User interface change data
-- Opening Marker --
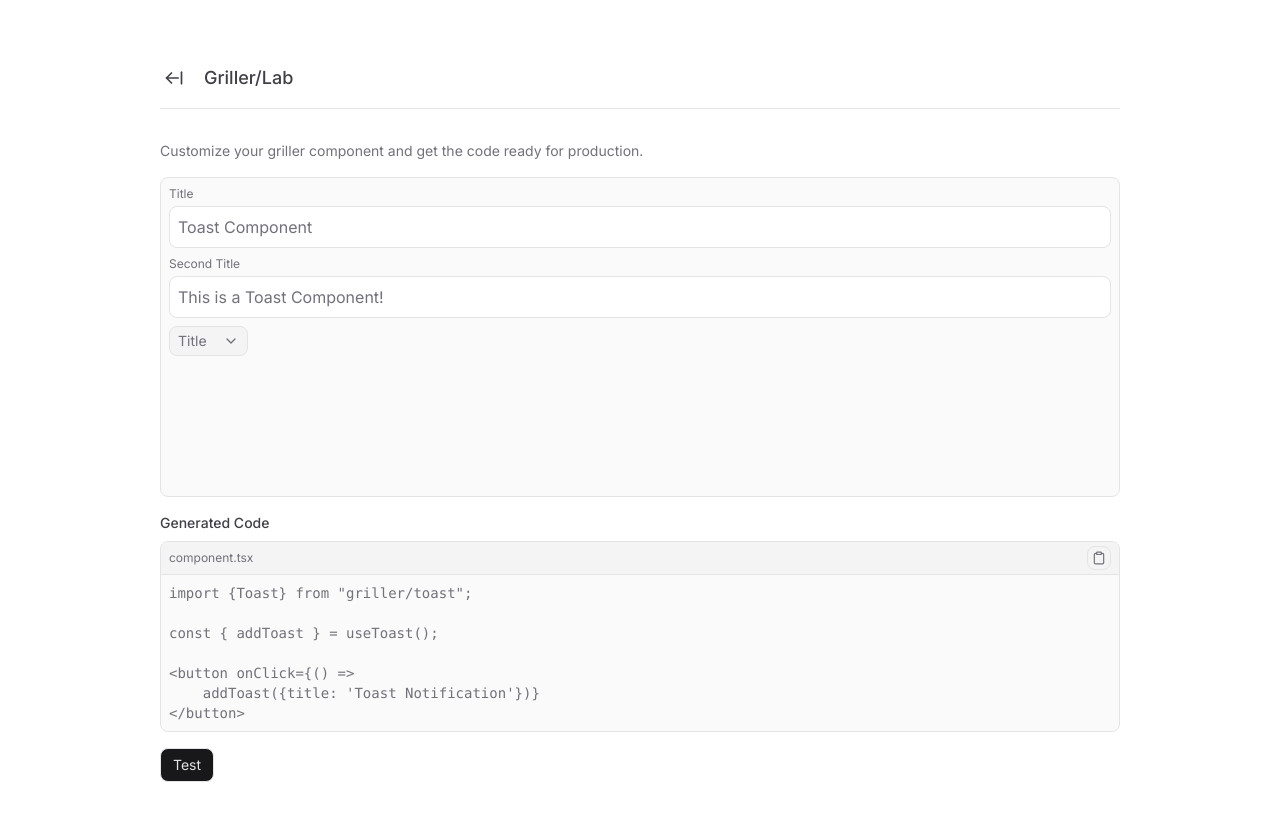
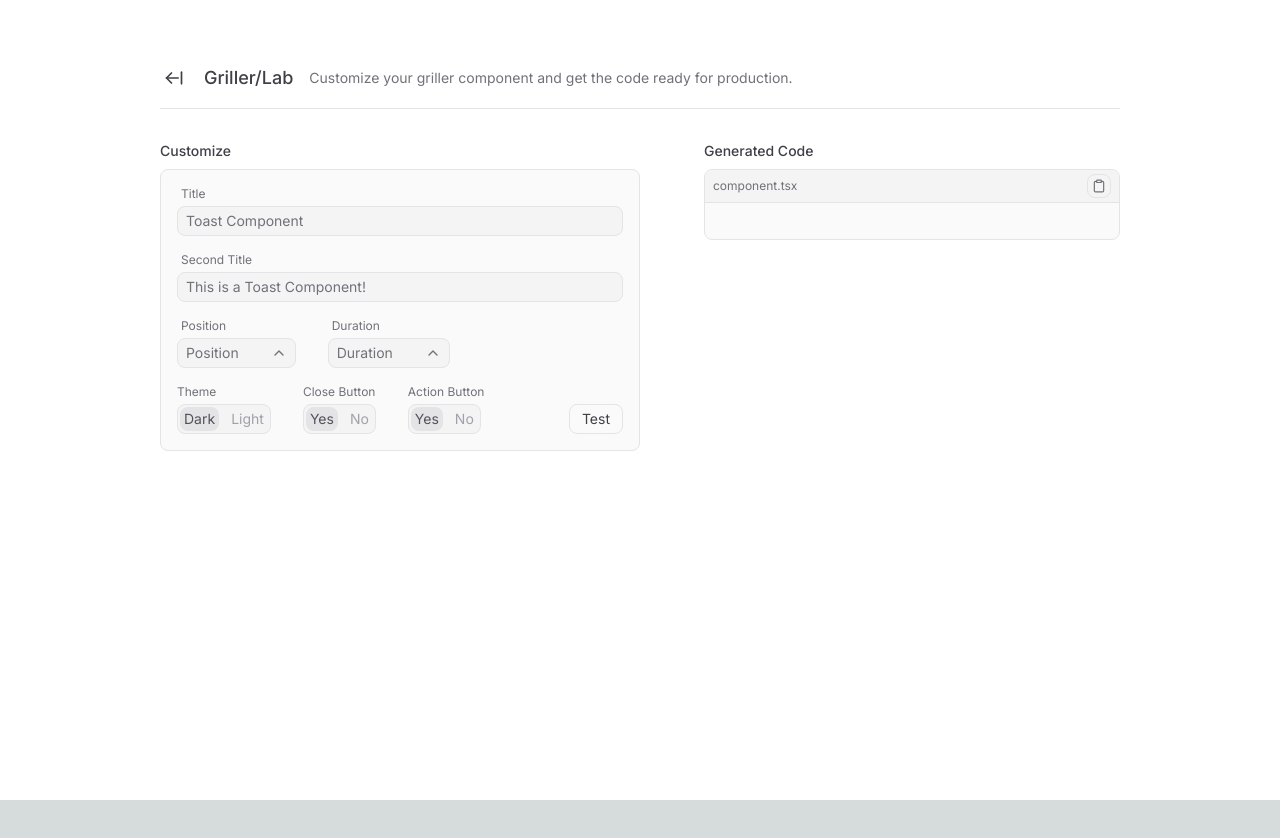
Before and after one commit to mvriu5/griller, a Next.js app: page /lab in a window 1280 px wide. Shown: the top 838 px of the page. After the commit the page ends 800 px from the top, so only its background shows below. Built offline with nearby package versions, Linux system fonts and the light colour scheme.

Commit message:
feat: customize section, customizing logic, switchbutton

```diff
--- a/src/app/lab/page.tsx
+++ b/src/app/lab/page.tsx
@@ -1,18 +1,62 @@
 "use client";
 
 import {CodeBlock} from "@/lib/codeblock";
-import React from "react";
+import React, {useEffect, useMemo, useRef, useState} from "react";
 import {ArrowLeftFromLine} from "lucide-react";
 import {useRouter} from "next/navigation";
 import {Button} from "@/lib/button";
-import { Input } from "@/lib/input";
-import {Combobox} from "@/lib/combobox";
+import {Input, InputRef} from "@/lib/input";
+import {Combobox, ComboRef} from "@/lib/combobox";
+import {SwitchButton, SwitchButtonRef} from "@/lib/switchbutton";
+import {Combo} from "next/dist/compiled/@next/font/dist/google";
+import {CopyButton} from "@/lib/copybutton";
+import TextareaAutosize from "react-textarea-autosize";
+import {Position, Theme, ToastProps} from "@/component/toast";
+import { useToast } from "@/component/toaster";
+
 
 export default function Home() {
     const router = useRouter();
+    const { addToast } = useToast();
+
+    const titleRef = useRef<InputRef>(null);
+    const secondTitleRef = useRef<InputRef>(null);
+    const positionRef = useRef<ComboRef>(null);
+    const durationRef = useRef<ComboRef>(null);
+    const themeRef = useRef<SwitchButtonRef>(null);
+    const closeButtonRef = useRef<SwitchButtonRef>(null);
+    const actionButtonRef = useRef<SwitchButtonRef>(null);
+
+    const [code, setCode] = useState("");
+    const [toast, setToast] = useState<Omit<ToastProps, 'id'> | null>(null);
+
+    useEffect(() => {
+        const title = titleRef.current?.getValue();
+        const secondTitle = secondTitleRef.current?.getValue();
+        const position = positionRef.current?.getValue();
+        const duration = durationRef.current?.getValue();
+        const theme = themeRef.current?.getValue();
+        const closeButton = closeButtonRef.current?.getValue();
+        const actionButton = actionButtonRef.current?.getValue();
+
+        if (title && position && duration && theme) {
+            const toast: Omit<ToastProps, 'id'> = {
+                title: title,
+                secondTitle: secondTitle,
+                position: position as Position,
+                duration: Number(duration),
+                theme: theme ? "dark" : "light",
+                closeButton: closeButton,
+                actionButton: actionButton
+            };
+            setToast(toast);
+        }
+
+
+    }, [titleRef, secondTitleRef, positionRef, durationRef, themeRef, closeButtonRef, actionButtonRef]);
 
     return (
-        <div className={"flex flex-col space-y-4 p-4 lg:px-40 lg:py-16 2xl:px-96 2xl:py-32"}>
+        <div className={"h-screen flex flex-col space-y-4 p-4 lg:px-40 lg:py-16 2xl:px-96 2xl:py-32"}>
 
             <div className={"flex flex-row items-center space-x-4 border-b border-zinc-200 pb-4"}>
                 <div className={"rounded-lg p-1 hover:bg-zinc-300 cursor-pointer"}
@@ -20,37 +64,94 @@ export default function Home() {
                 >
                     <ArrowLeftFromLine size={20} className={"text-zinc-700"}/>
                 </div>
-
-                <span className={"text-lg text-zinc-700 font-medium"}>Griller/Lab</span>
+                <span className={"text-lg text-zinc-700 font-medium"}>
+                    Griller/Lab
+                </span>
+                <span className={"text-zinc-500 text-sm"}>
+                    Customize your griller component and get the code ready for production.
+                </span>
             </div>
 
-            <span className={"text-zinc-500 text-sm pt-4"}>
-                Customize your griller component and get the code ready for production.
-            </span>
+            <div className={"grid grid-cols-2 space-x-16 pt-4"}>
 
-            <div className={"h-80 w-full flex flex-col space-y-2 p-2 rounded-lg border border-zinc-200 bg-zinc-50"}>
+                <div className={"flex flex-col space-y-2"}>
+                    <span className={"text-sm text-zinc-700 font-medium"}>Customize</span>
+                    <div className={"h-max flex flex-col space-y-4 p-4 rounded-lg border border-zinc-200 bg-zinc-50"}>
                         <Input placeholder={"Title"}
-                       title={"Title"}
+                               label={"Title"}
                                preSelectedValue={"Toast Component"}
+                               size={40}
+                               ref={titleRef}
                         />
                         <Input placeholder={"Second Title"}
-                       title={"Second Title"}
+                               label={"Second Title"}
                                preSelectedValue={"This is a Toast Component!"}
+                               size={60}
+                               ref={secondTitleRef}
                         />
-
-                <Combobox title={"Title"} values={["hauhfa", "wnbgbwgbuw"]}/>
+                        <div className={"flex flex-row space-x-8"}>
+                            <Combobox title={"Position"}
+                                      values={["tr", "tl", "tc", "br", "bl", "bc"]}
+                                      label={"Position"}
+                                      ref={positionRef}
+                            />
+                            <Combobox title={"Duration"}
+                                      values={["1000", "3000", "5000", "10000", "100000"]}
+                                      label={"Duration"}
+                                      ref={durationRef}
+                            />
                         </div>
 
-            <CodeBlock title={"Generated Code"}
-                       fileName={"component.tsx"}
-                       filePath={"component-example.txt"}
+                        <div className={"flex flex-row justify-between"}>
+                            <div className={"flex flex-row space-x-8"}>
+                                <SwitchButton titleOne={"Dark"}
+                                              titleTwo={"Light"}
+                                              label={"Theme"}
+                                              ref={themeRef}
                                 />
+                                <SwitchButton titleOne={"Yes"}
+                                              titleTwo={"No"}
+                                              label={"Close Button"}
+                                              ref={closeButtonRef}
+                                />
+                                <SwitchButton titleOne={"Yes"}
+                                              titleTwo={"No"}
+                                              label={"Action Button"}
+                                              ref={actionButtonRef}
+                                />
+                            </div>
+                            <Button title={"Test"}
+                                    className={"bg-zinc-50 text-zinc-700 py-1 mt-5"}
+                                    onClick={() => toast && addToast(toast)}
+                            />
+                        </div>
+                    </div>
+                </div>
 
-            <Button title={"Test"}
-                    className={"text-zinc-200 bg-zinc-900 hover:bg-zinc-800 hover:text-zinc-100 py-1.5"}
-                    onClick={() => {}}
+                <div className={"flex flex-col space-y-2"}>
+                    <span className={"text-sm text-zinc-700 font-medium"}>
+                        Generated Code
+                    </span>
+                    <div
+                        className={"flex flex-row justify-between w-full h-max bg-zinc-50 rounded-lg border border-zinc-200"}>
+                        <div className={"w-full h-max flex flex-col"}>
+                            <div
+                                className={"flex flex-row justify-between items-center px-2 py-1 bg-zinc-100 border-b border-zinc-200 rounded-t-lg"}>
+                                <span className={"text-zinc-500 text-xs"}>
+                                    component.tsx
+                                </span>
+                                <CopyButton copyText={code}/>
+                            </div>
+                            <TextareaAutosize
+                                className={"p-2 w-full h-auto font-mono text-sm text-zinc-500 bg-zinc-50 overflow-hidden resize-none focus:outline-none rounded-b-lg"}
+                                value={code}
+                                readOnly
                             />
+                        </div>
+                    </div>
+                </div>
 
+            </div>
         </div>
     );
 }
--- a/src/component/toast.tsx
+++ b/src/component/toast.tsx
@@ -139,7 +139,7 @@ const Toast: React.FC<ToastProps & {
                                 >
                                     {title}
                                 </span>
-                                {secondTitle && (
+                                {secondTitle && secondTitle.trim() !== "" && (
                                     <span className={cn("text-xs", theme === "light" ? "text-zinc-400" : "text-zinc-300", secondTitleClassname)}>
                                         {secondTitle}
                                     </span>
@@ -175,4 +175,4 @@ const Toast: React.FC<ToastProps & {
 };
 
 export {Toast};
-export type {ToastProps, Position};
+export type {ToastProps, Position, Theme};
--- a/src/lib/combobox.tsx
+++ b/src/lib/combobox.tsx
@@ -1,46 +1,90 @@
-import {forwardRef, useState} from "react";
-import {ChevronDown, ChevronUp} from "lucide-react";
+import React, {forwardRef, ReactNode, useEffect, useImperativeHandle, useRef, useState} from "react";
+import {Check, ChevronDown, ChevronUp} from "lucide-react";
+import { cn } from "@/component/toast";
+import {useOutsideClick} from "@/lib/useOutsideClick";
+import ReactDOM from "react-dom";
 
 interface ComboProps {
     title: string;
     values: string[];
+    label?: string;
 }
 
 type ComboRef = {
-    getValue: () => string;
+    getValue: () => string | number;
 }
 
-export const Combobox = forwardRef<ComboRef, ComboProps>(({ title, values }, ref) => {
-    const [value, setValue] = useState<string>(values[0] || "");
+const ComboboxPortal: React.FC<{children: ReactNode}> = ({ children }) => {
+    return ReactDOM.createPortal(
+        children,
+        document.body
+    );
+}
+
+const Combobox = forwardRef<ComboRef, ComboProps>(({ title, values, label }, ref) => {
+    const [value, setValue] = useState<string>(values[0] ?? "");
     const [open, setOpen] = useState<boolean>(false);
+    const [dropdownPosition, setDropdownPosition] = useState<{ top: number; left: number }>({ top: 0, left: 0 });
+    const itemRef = useRef<HTMLDivElement>(null);
+
+    useEffect(() => {
+        if (open && itemRef.current) {
+            const rect = itemRef.current.getBoundingClientRect();
+            setDropdownPosition({ top: rect.bottom + 4, left: rect.left });
+        }
+    }, [open]);
+
+    const menuRef = useOutsideClick((e) => {
+        e.stopPropagation();
+        setOpen(false);
+    });
+
+    useImperativeHandle(ref, () => ({
+        getValue: () => value
+    }), [value]);
 
     return (
         <div className={"flex flex-col space-y-1"}>
 
-            <div className={"w-max flex flex-row items-center space-x-4 justify-between px-2 py-1 bg-zinc-100 border border-zinc-200 rounded-lg text-zinc-500 text-sm"}
+            {label && <span className={"text-zinc-500 text-xs px-1"}>{label}</span>}
+
+            <div className={"w-max flex flex-row items-center space-x-8 justify-between px-2 py-1 bg-zinc-100 border border-zinc-200 rounded-lg text-zinc-500 text-sm cursor-pointer"}
                  onClick={() => setOpen(!open)}
+                 ref={itemRef}
             >
                 <span>{title}</span>
-                {open ? <ChevronUp size={16}/> : <ChevronDown size={16}/>}
+                {open ? <ChevronDown size={16}/> : <ChevronUp size={16}/>}
             </div>
 
             {open &&
-                <div className={"w-max p-1 space-y-1 bg-zinc-100 border border-zinc-200 rounded-lg"}>
-                    {values.map((value, index) => (
+                <ComboboxPortal>
+                    <div className={"absolute z-50 w-max p-1 space-y-1 bg-zinc-100 border border-zinc-200 rounded-lg"}
+                         style={{ top: dropdownPosition.top, left: dropdownPosition.left }}
+                         ref={menuRef}
+                    >
+                        {values.map((item, index) => (
                             <div key={index}
-                             className={"px-1.5 py-0.5 w-full rounded-lg hover:bg-zinc-200 cursor-pointer"}
+                                 className={cn(
+                                     "flex flex-row items-center space-x-2 px-1.5 py-0.5 w-full rounded-lg hover:bg-zinc-200 cursor-pointer",
+                                     value === item ? "bg-zinc-200" : ""
+                                 )}
                                  onClick={() => {
-                                 setValue(value);
+                                     setValue(item);
                                      setOpen(false);
                                  }}
                             >
-                            <span className={"text-zinc-500 text-sm"}>{value}</span>
+                                <span className={"text-zinc-500 text-sm"}>{item}</span>
+                                {value === item && <Check size={16} className={"text-zinc-500"}/>}
                             </div>
                         ))}
                     </div>
+                </ComboboxPortal>
             }
 
         </div>
     );
 });
 Combobox.displayName = "Combobox";
+
+export {Combobox};
+export type {ComboRef};
--- a/src/lib/input.tsx
+++ b/src/lib/input.tsx
@@ -2,7 +2,7 @@ import React, {forwardRef, InputHTMLAttributes, useImperativeHandle, useState} f
 
 interface InputProps extends InputHTMLAttributes<HTMLInputElement> {
     placeholder: string;
-    title?: string;
+    label?: string;
     preSelectedValue?: string;
 }
 
@@ -10,7 +10,7 @@ type InputRef = {
     getValue: () => string;
 }
 
-export const Input = forwardRef<InputRef, InputProps>(({title, placeholder, preSelectedValue, ...props}, ref) => {
+const Input = forwardRef<InputRef, InputProps>(({label, placeholder, preSelectedValue, ...props}, ref) => {
     const [value, setValue] = useState<string>(preSelectedValue || "");
 
     useImperativeHandle(ref, () => ({
@@ -21,10 +21,10 @@ export const Input = forwardRef<InputRef, InputProps>(({title, placeholder, preS
     return (
         <div className={"flex flex-col space-y-1"}>
 
-            {title &&
-                <span className={"text-zinc-500 text-xs"}>{title}</span>
+            {label &&
+                <span className={"text-zinc-500 text-xs px-1"}>{label}</span>
             }
-            <input className={"w-full p-2 border border-zinc-200 text-zinc-500 rounded-lg focus:outline-none focus:border-zinc-300"}
+            <input className={"w-full px-2 py-1 bg-zinc-100 border border-zinc-200 text-zinc-500 text-sm rounded-lg focus:outline-none focus:border-zinc-300"}
                    placeholder={placeholder}
                    spellCheck={false}
                    value={value}
@@ -35,3 +35,6 @@ export const Input = forwardRef<InputRef, InputProps>(({title, placeholder, preS
     );
 });
 Input.displayName = "Input";
+
+export {Input};
+export type {InputRef};
--- /dev/null
+++ b/src/lib/switchbutton.tsx
@@ -0,0 +1,45 @@
+import { cn } from "@/component/toast";
+import {forwardRef, useImperativeHandle, useState} from "react";
+
+interface SwitchButtonProps {
+    label: string;
+    titleOne: string;
+    titleTwo: string;
+}
+
+type SwitchButtonRef = {
+    getValue: () => boolean;
+}
+
+
+const SwitchButton = forwardRef<SwitchButtonRef, SwitchButtonProps>(({ label, titleOne, titleTwo }, ref) => {
+    const [value, setValue] = useState(false);
+
+    useImperativeHandle(ref, () => ({
+        getValue: () => value
+    }), [value]);
+
+    return (
+        <div className={"flex flex-col space-y-1"}>
+            {label && <span className={"text-xs text-zinc-500"}>{label}</span>}
+
+            <div className={"w-max flex flex-row space-x-2 p-0.5 rounded-lg border border-zinc-200 bg-zinc-100"}>
+                <div className={cn("px-1 py-0.5 text-sm text-zinc-400 cursor-pointer rounded-lg", !value && "bg-zinc-200 text-zinc-600")}
+                    onClick={() => setValue(!value)}
+                >
+                    <span>{titleOne}</span>
+                </div>
+                <div className={cn("px-1 py-0.5 text-sm text-zinc-400 cursor-pointer rounded-lg", value && "bg-zinc-200 text-zinc-600")}
+                     onClick={() => setValue(!value)}
+                >
+                    <span>{titleTwo}</span>
+                </div>
+            </div>
+        </div>
+
+    );
+});
+SwitchButton.displayName = "SwitchButton";
+
+export {SwitchButton};
+export type {SwitchButtonRef};
--- /dev/null
+++ b/src/lib/useOutsideClick.ts
@@ -0,0 +1,20 @@
+import {useEffect, useRef} from "react";
+
+export const useOutsideClick = (callback: (e: MouseEvent) => void) => {
+    const ref = useRef<HTMLDivElement>(null);
+
+    useEffect(() => {
+        const handler = (e: MouseEvent) => {
+            if (!ref?.current?.contains(e.target as Node)) {
+                callback(e);
+            }
+        }
+        document.addEventListener("mousedown", handler);
+
+        return () => {
+            document.removeEventListener("mousedown", handler);
+        }
+    }, [callback]);
+
+    return ref;
+};
```
Lines whose indentation alone changed are shown as unchanged.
-- Closing Marker --
### [Exercise goal]
Each line of the data that has the string "type" should be returned.

### [Response]
-export type {ToastProps, Position};
+export type {ToastProps, Position, Theme};
 type ComboRef = {
+export type {ComboRef};
@@ -10,7 +10,7 @@ type InputRef = {
+export type {InputRef};
+type SwitchButtonRef = {
+export type {SwitchButtonRef};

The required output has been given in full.